‘Tell me… how you are feeling?’

I always wonder if I am the only one who can explain the details of pains or symptoms, complain about them at length, but when it comes to being seated with a professional – all blank. I was lying back on the white reclined sofa in the same manner I’d only ever seen in films of patients being ‘treated’ as they spill their hearts out to certified strangers – but that wasn’t going to be me. I wasn’t even sure what brought me here; this was the sort of thing that only happened to other people. I scoffed at it initially, perhaps out of embarrassment more than anything, before eventually caving in to attend just to prove to my melodramatic circle that sent me here that I don’t need help.

‘Fine, thanks, and yourself?’

She started writing some notes while she was observing me – like I was the reduced to an experiment. It bothered me, but I feigned indifference. I was going to make this as quick and painless as possible, so I thought. I figured – If she was paid based on my small talk, the simpler I kept it, the faster they could see there was nothing wrong with me, at least that was how it made sense in my mind. Time was passing and I was just engaging with my thoughts – she wasn’t saying much. Half the reason people ramble on in these situations and go for more sessions is because the awkward silence almost compels one to. We hate silence, but between that and ‘opening up’, I know which choice I would have resented myself more for.

I’ll have to be honest though. From recent events over the last couple of weeks, it is unsurprising my nagging family and friends pushed me towards these counselling-type sessions. My recent actions did seem out of character. Locking my keys in the car, missing appointments, errors in work, forgetting to turn the iron off. I know how it seemed, given that it was so unlike me usually – I have high standards for myself and am held to them. I know why my family and friends kept pestering me, I know too how it may be perceived, but this is me, regardless of some isolated events. I know myself – I am still in control. No life event or testing time will change that, but that isn’t something I wanted to go into. Not with her, not now.

They suggested it might be drink, that I may have a problem – that my increased drinking and smoking was making me spiral out of control. I could stop now if I wanted to, I just choose not to. When I’m stressed or going through a lot, I tend to drink more because it relaxes me more. The idea that I can’t handle my drink is ridiculous. What worth is a life if I am stopped from the things I enjoy?
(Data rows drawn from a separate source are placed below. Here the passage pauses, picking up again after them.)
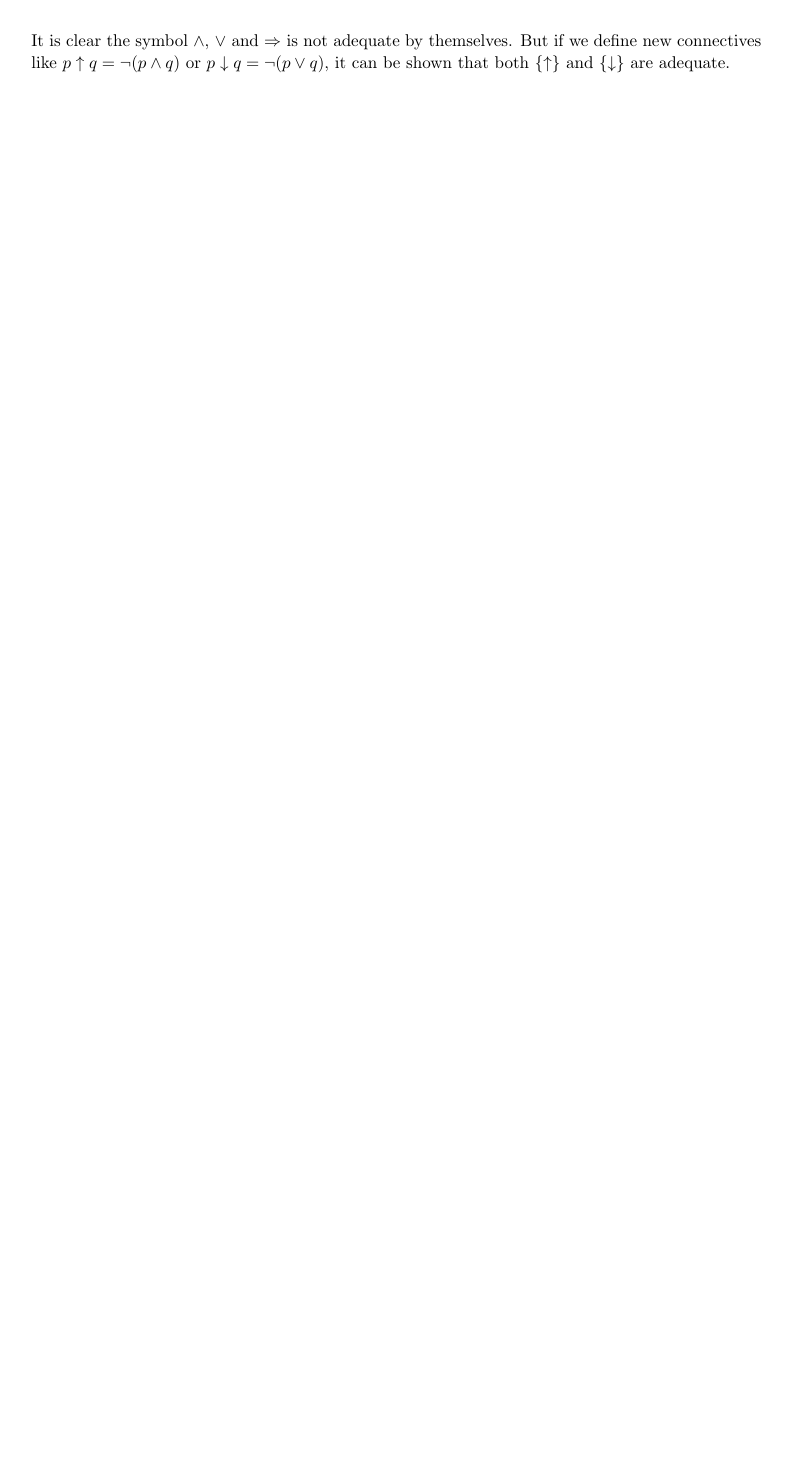
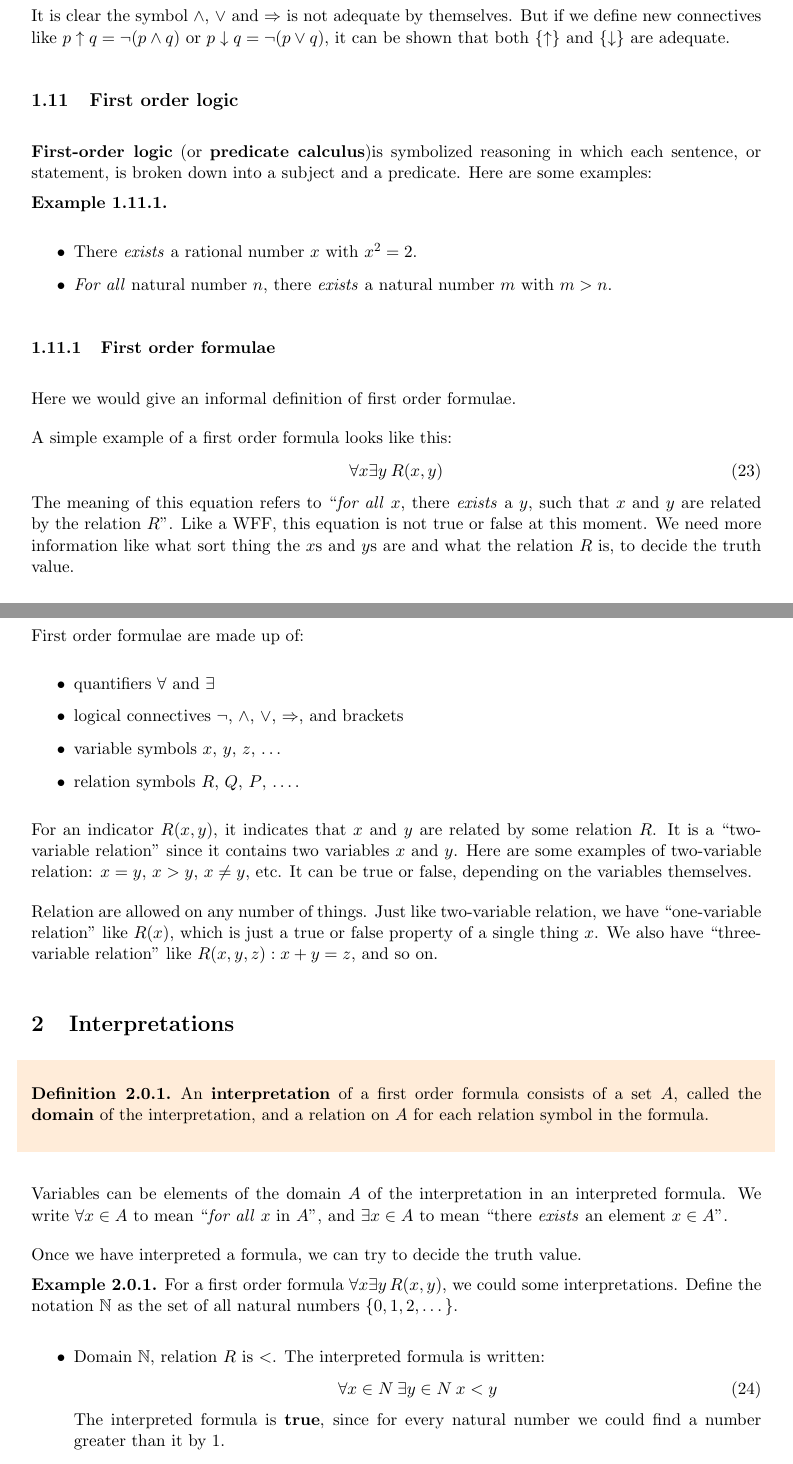
Before and after one commit to fredsun02/MATH0005, a LaTeX document (Logic.tex): part of page 13 of 13 before the commit and two parts of pages 14 and 15 of 17 after it, the two joined at a grey line, cut so that both start at the same text, the shorter picture padded with empty space. Compiled offline with pdfLaTeX.

Commit message:
Add files via upload

```diff
--- a/Logic.tex
+++ b/Logic.tex
@@ -31,6 +31,7 @@
 \geometry{margin=1in, headsep=0.25in}
 \theoremstyle{definition}
 \newtheorem{defn}{Definition}[subsection]
+\newtheorem{lemma}{lemma}[subsection]
 \newtheorem{reg}{Rule}
 \newtheorem{exer}{Exercise}[subsection]
 \newtheorem{note}{Note}[subsection]
@@ -582,3 +583,57 @@ Here is an example:
 
 \subsubsection{Do we have sets of connectives that are not adequate?}
 It is clear the symbol $\wedge$, $\vee$ and $\Rightarrow$ is not adequate by themselves. But if we define new connectives like $p \uparrow q = \neg (p \wedge q)$ or $p \downarrow q = \neg (p \vee q)$, it can be shown that both $\left\{ \uparrow \right\}$ and $\left\{ \downarrow \right\}$ are adequate.
+
+\subsection{First order logic}
+\textbf{First-order logic} (or \textbf{predicate calculus})is symbolized reasoning in which each sentence, or statement, is broken down into a subject and a predicate. Here are some examples:
+\begin{eg}
+    \quad
+    \begin{itemize}
+        \item There \textit{exists} a rational number $x$ with $x^2=2$.
+        \item \textit{For all} natural number $n$, there \textit{exists} a natural number $m$ with $m>n$.
+    \end{itemize}
+\end{eg}
+
+\subsubsection{First order formulae}
+Here we would give an informal definition of first order formulae.
+
+A simple example of a first order formula looks like this:
+\begin{equation}
+    \forall x \exists y \: R(x,y)
+\end{equation}
+The meaning of this equation refers to ``\textit{for all} $x$, there \textit{exists} a $y$, such that $x$ and $y$ are related by the relation $R$''. Like a WFF, this equation is not true or false at this moment. We need more information like what sort thing the $x$s and $y$s are and what the relation $R$ is, to decide the truth value.
+
+\subsubsection{Construction of first order formulae}
+First order formulae are made up of:
+\begin{itemize}
+    \item quantifiers $\forall$ and $\exists$
+    \item logical connectives $\neg$, $\wedge$, $\vee$, $\Rightarrow$, and brackets
+    \item variable symbols $x$, $y$, $z$, $\dots$
+    \item relation symbols $R$, $Q$, $P$, $\dots$.
+\end{itemize}
+
+For an indicator $R(x,y)$, it indicates that $x$ and $y$ are related by some relation $R$. It is a ``two-variable relation'' since it contains two variables $x$ and $y$. Here are some examples of two-variable relation: $x=y$, $x>y$, $x \neq y$, etc. It can be true or false, depending on the variables themselves.
+
+Relation are allowed on any number of things. Just like two-variable relation, we have ``one-variable relation'' like $R(x)$, which is just a true or false property of a single thing $x$. We also have ``three-variable relation'' like $R(x,y,z):x+y=z$, and so on.
+
+
+\section{Interpretations}
+\begin{shaded}
+    \begin{defn}
+        An \textbf{interpretation} of a first order formula consists of a set $A$, called the \textbf{domain} of the interpretation, and a relation on $A$ for each relation symbol in the formula.
+    \end{defn}
+\end{shaded}
+
+Variables can be elements of the domain $A$ of the interpretation in an interpreted formula. We write $\forall x \in A$ to mean ``\textit{for all} $x$ in $A$'', and $\exists x \in A$ to mean ``there \textit{exists} an element $x \in A$''.
+
+Once we have interpreted a formula, we can try to decide the truth value.
+
+\begin{eg}
+    For a first order formula $\forall x \exists y \: R(x,y)$, we could some interpretations. Define the notation $\mathbb{N}$ as the set of all natural numbers $\left\{ 0,1,2,\dots \right\}$.
+
+    \begin{itemize}
+        \item Domain $\mathbb{N}$, relation $R$ is $<$. The interpreted formula is written: \begin{equation}
+            \forall x \in N \: \exists y \in N \: x<y
+        \end{equation}
+        The interpreted formula is \textbf{true}, since for every natural number we could find a number greater than it by 1.
+        \item Domain $\mathbb{N}$, relation $R$ is $>$. The interpreted formula is written: \begin{equation}
```
Also changed, not shown: Logic.pdf, Logic.tex (51 more changed lines), 6 other files.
Some people like to do exercise, or write, or listen to music. I happen to like the occasional glasses of wine. I would know if I had a problem.

No matter what training or techniques this lady had, I could already sense the judgement from her expressions. No hiding behind a clipboard or blanket stares could mask that she thought I had a problem. They all did – and when people have already confined you to their box – ‘to treat’ or ‘untreated’, ‘alcoholic’ or ‘sober’ – or whatever else – your behaviour then becomes second to their diagnosis. I felt that, in me talking, my words would be like little characters in a video game, trying to escape from the impossible final level of condemnation. Words would amplify their preconceived notions, bring things out of context, she would only listen for sentences that would reinforce her beliefs. At least, in my silence, it was more difficult for them to affirm their suspicions. I could see in her, her patience being drawn out, but only a more experienced eye as my own could see this. She’d clearly been through ‘patients’ like me before, probably the type she would complain about after a long shift as being the ones that were wasting both our time.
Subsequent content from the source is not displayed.